## Input for this task
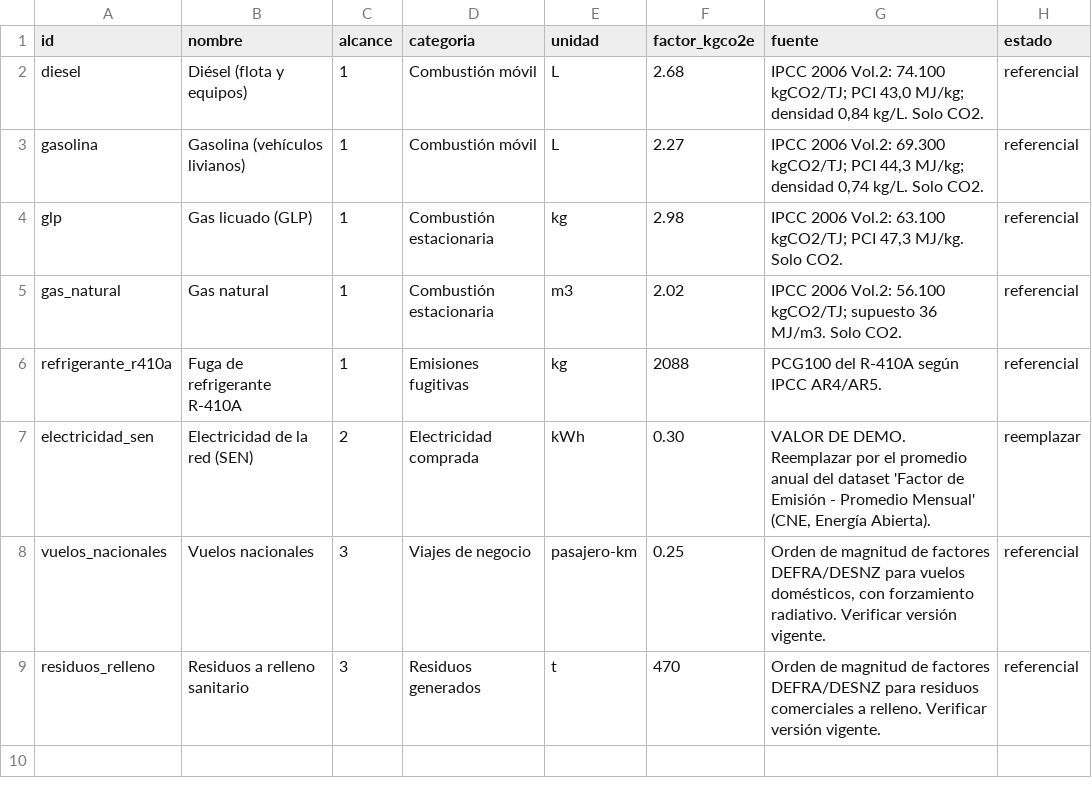
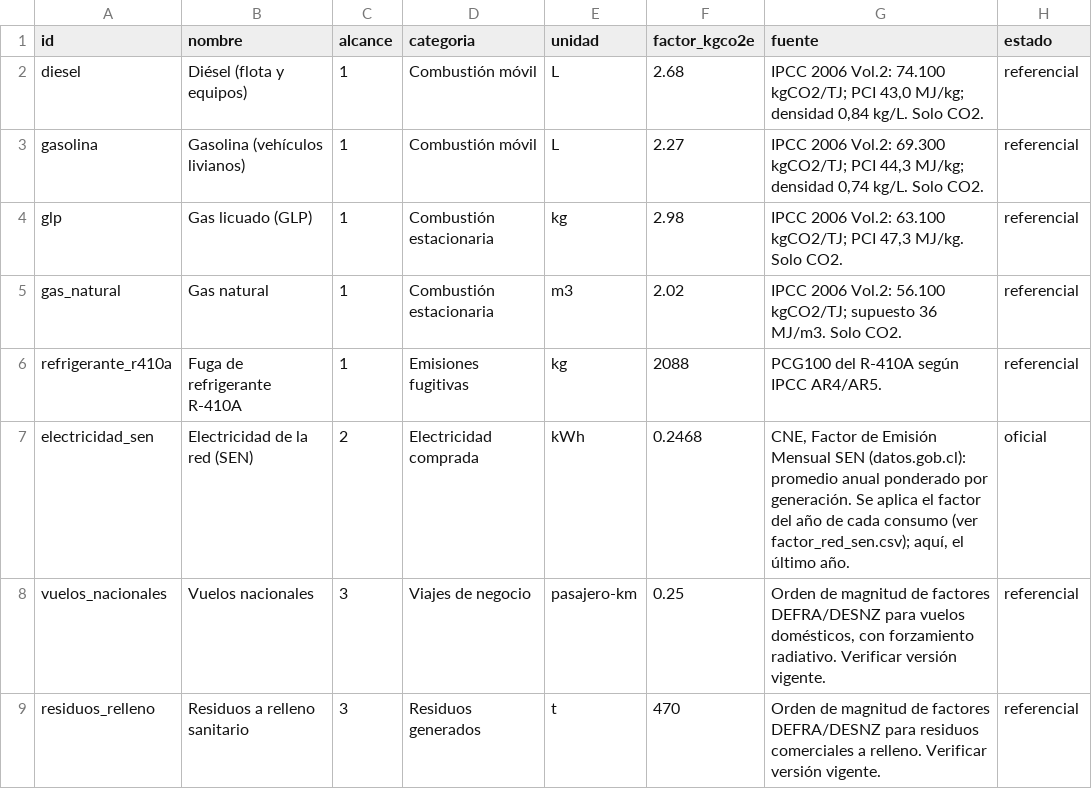
Before and after one commit to josemamunoz/medio_ambiente, a CSV file: data/referencia/factores_emision.csv, drawn as a sheet.

```diff
--- a/data/referencia/factores_emision.csv
+++ b/data/referencia/factores_emision.csv
@@ -6,3 +6,3 @@ gas_natural,Gas natural,1,Combustión estacionaria,m3,2.02,"IPCC 2006 Vol.2: 56.
 refrigerante_r410a,Fuga de refrigerante R-410A,1,Emisiones fugitivas,kg,2088,"PCG100 del R-410A según IPCC AR4/AR5.",referencial
-electricidad_sen,Electricidad de la red (SEN),2,Electricidad comprada,kWh,0.30,"VALOR DE DEMO. Reemplazar por el promedio anual del dataset 'Factor de Emisión - Promedio Mensual' (CNE, Energía Abierta).",reemplazar
+electricidad_sen,Electricidad de la red (SEN),2,Electricidad comprada,kWh,0.2468,"CNE, Factor de Emisión Mensual SEN (datos.gob.cl): promedio anual ponderado por generación. Se aplica el factor del año de cada consumo (ver factor_red_sen.csv); aquí, el último año.",oficial
 vuelos_nacionales,Vuelos nacionales,3,Viajes de negocio,pasajero-km,0.25,"Orden de magnitud de factores DEFRA/DESNZ para vuelos domésticos, con forzamiento radiativo. Verificar versión vigente.",referencial
```
Also changed, not shown: 19 other files.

## Problem statement
Restate the records word for word and drop the images.

## Output of the task
Before and after one commit to josemamunoz/medio_ambiente, a CSV file: data/referencia/factores_emision.csv, drawn as a sheet.

```diff
--- a/data/referencia/factores_emision.csv
+++ b/data/referencia/factores_emision.csv
@@ -6,3 +6,3 @@ gas_natural,Gas natural,1,Combustión estacionaria,m3,2.02,"IPCC 2006 Vol.2: 56.
 refrigerante_r410a,Fuga de refrigerante R-410A,1,Emisiones fugitivas,kg,2088,"PCG100 del R-410A según IPCC AR4/AR5.",referencial
-electricidad_sen,Electricidad de la red (SEN),2,Electricidad comprada,kWh,0.30,"VALOR DE DEMO. Reemplazar por el promedio anual del dataset 'Factor de Emisión - Promedio Mensual' (CNE, Energía Abierta).",reemplazar
+electricidad_sen,Electricidad de la red (SEN),2,Electricidad comprada,kWh,0.2468,"CNE, Factor de Emisión Mensual SEN (datos.gob.cl): promedio anual ponderado por generación. Se aplica el factor del año de cada consumo (ver factor_red_sen.csv); aquí, el último año.",oficial
 vuelos_nacionales,Vuelos nacionales,3,Viajes de negocio,pasajero-km,0.25,"Orden de magnitud de factores DEFRA/DESNZ para vuelos domésticos, con forzamiento radiativo. Verificar versión vigente.",referencial
```
Also changed, not shown: 19 other files.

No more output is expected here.